Skotz didn’t wait long to secure his berth to the 2017 NHC – he won the first DRFBets qualifier of the year last weekend. He also won an NHC seat last year via DRF Bets. This is not an accident. The DRFBets tournaments play to his strengths. “I love that format because you can pick your spots and you’re limited to three tracks,” he said, “plus it’s real money so you get back the money you win.”

He played at the inaugural final table at the National Handicapping Championship in 2014 and was a semi-finalist at this year’s NHC as well. Last year he didn’t attend the NHC and his usual seat was taken by Matt Ransdell, who ended up third overall – so the Skotz chair clearly has some NHC magic in it.
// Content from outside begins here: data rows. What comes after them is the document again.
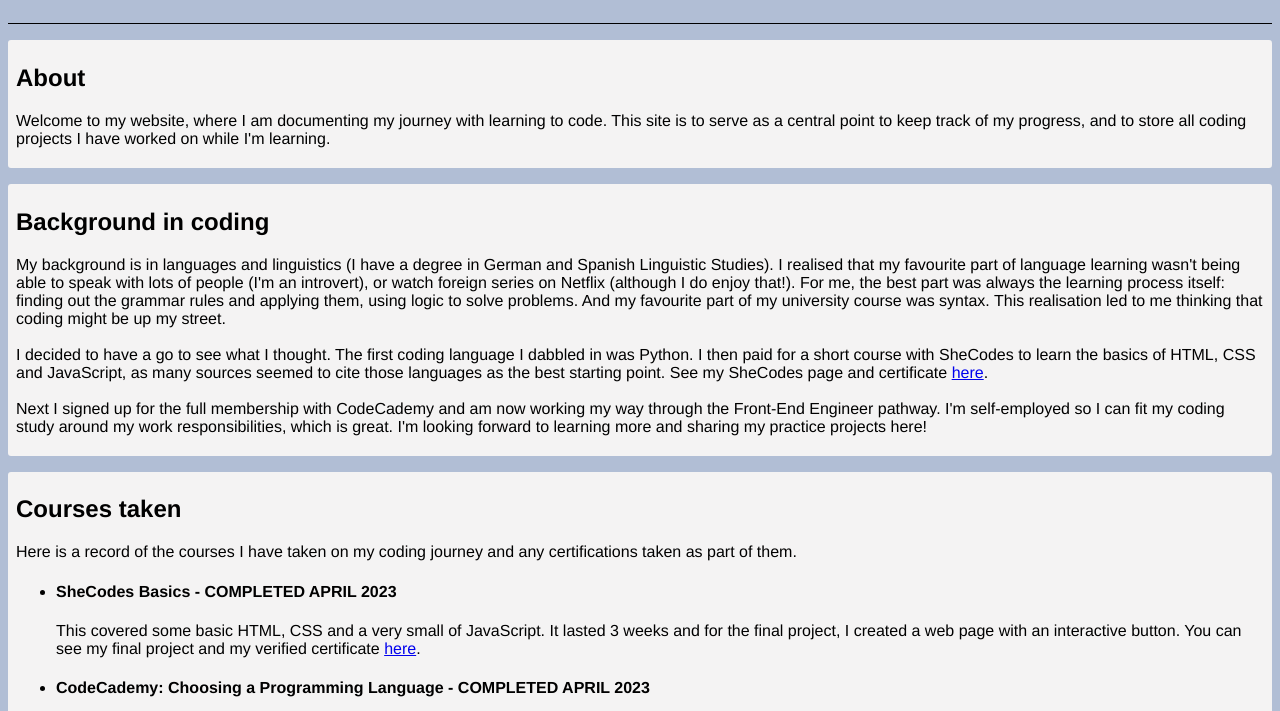
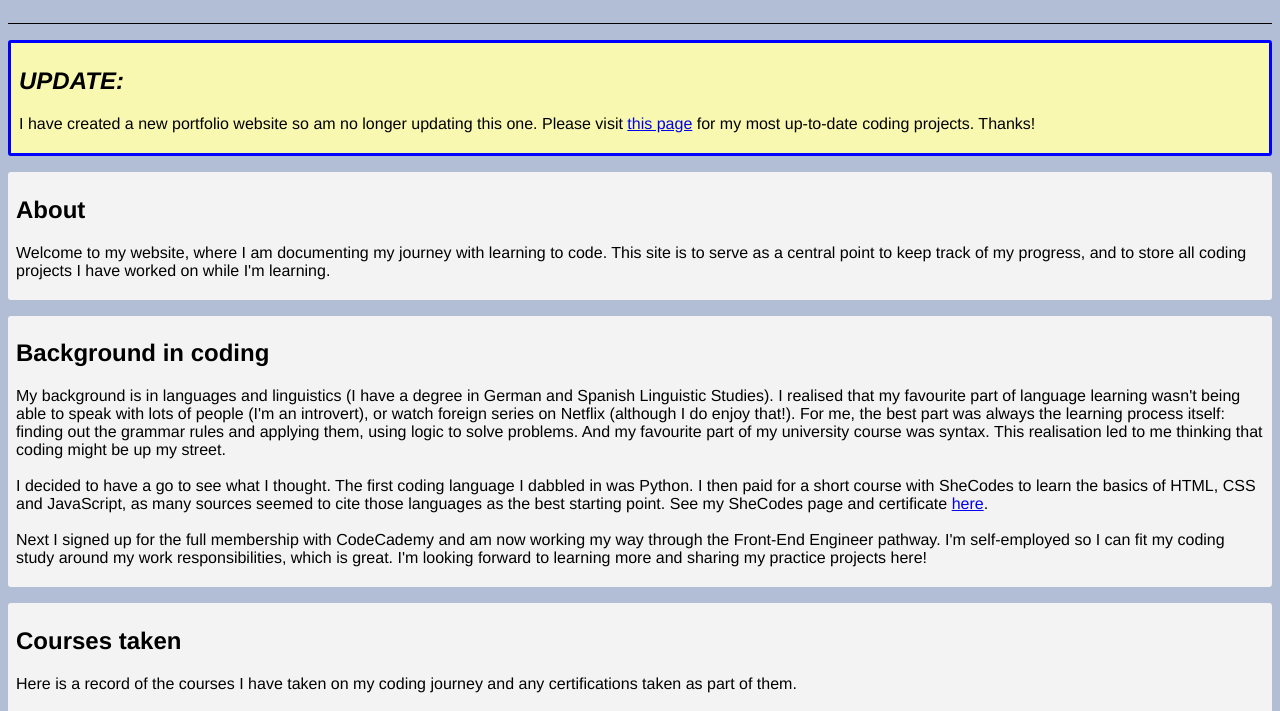
Before and after one commit to evg4/evg4.github.io, a plain HTML site: page index.html in a window 1280 px wide. Shown: the part 73-784 px from the top of the page. Drawn offline with Linux system fonts and the light colour scheme.

Commit message:
Redirect to new portfolio

```diff
--- a/index.css
+++ b/index.css
@@ -9,6 +9,14 @@ body {
 header {
   padding: 0.25em 0.5em;
   border-bottom: 1px solid black;
+}
+
+.update {
+  background-color: rgb(248, 248, 177);
+  padding: 0.25em 0.5em;
+  margin: 1em 0;
+  border: 3px solid blue;
+  border-radius: 3px;
 }
 
 .about,
--- a/index.html
+++ b/index.html
@@ -12,6 +12,15 @@
       <h1>EVG learns to code</h1>
     </header>
     <main>
+      <div class="update">
+        <h2><em>UPDATE:</em></h2>
+        <p>
+          I have created a new portfolio website so am no longer updating this
+          one. Please visit
+          <a href="https://evg4.github.io/Portfolio/index.html">this page</a>
+          for my most up-to-date coding projects. Thanks!
+        </p>
+      </div>
       <div class="about">
         <h2>About</h2>
         <p>
@@ -301,6 +310,6 @@
         <br />
       </div>
     </main>
-    <footer><p>Last updated 30.06.23</p></footer>
+    <footer><p>Last updated 10.07.23</p></footer>
   </body>
 </html>
```
Also changed, not shown: Form/form.html (+1 -1 lines).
“You hear a lot of people talk about the camaraderie at tournaments and it’s true,” said Skotz, who typically sits with Trey Stiles and Greg Knepper among others. “I’ve met so many friends from diverse backgrounds and locations, and tournaments are the place I get to connect with them.”

Success at the NHC is tricky to manage, and many players including Skotz have their “just-missed” stories. “There are so many opportunities through the course of the tournament where if you’d just zigged instead of zagged you’d be there,” he said.

One of his keys to tournament play is to always save a bullet for the last race. “The most fundamental mistake people make is not holding on to a play for the last race of the tournament, even if you hate the track where the last race is,” he said.

“You have to have that play left to understand if you’re in a position to block or play a favorite or play a price. If you’re out of plays and you’re not in first then there’s nothing you can do.”

Skotz finished third on the NHC Tour back in 2011. His current schedule doesn’t allow him to play much in the summer months, putting him at a disadvantage on the Tour. “I have kids who play in competitive sports all over the country,” he said. “One week I was in Salem, Oregon, and three days later I was in Salem, Virginia, with two different kids.”

Still, he is committing to playing more in the spring this year, though the West Coaster is not certain to go east of Las Vegas. “I have a three-month window to try to accumulate as many points as I can to try and get a position in the top 20,” he explained. “I’m not going to kid myself that I can win the whole thing.”

Skotz has been a racing fan since his college days when as a James Madison student he went on a school-sponsored trip to Charles Town. A few weeks later he went back to the track with his parents. “It’s the usual story,” he said. “I hit a double and I was hooked.”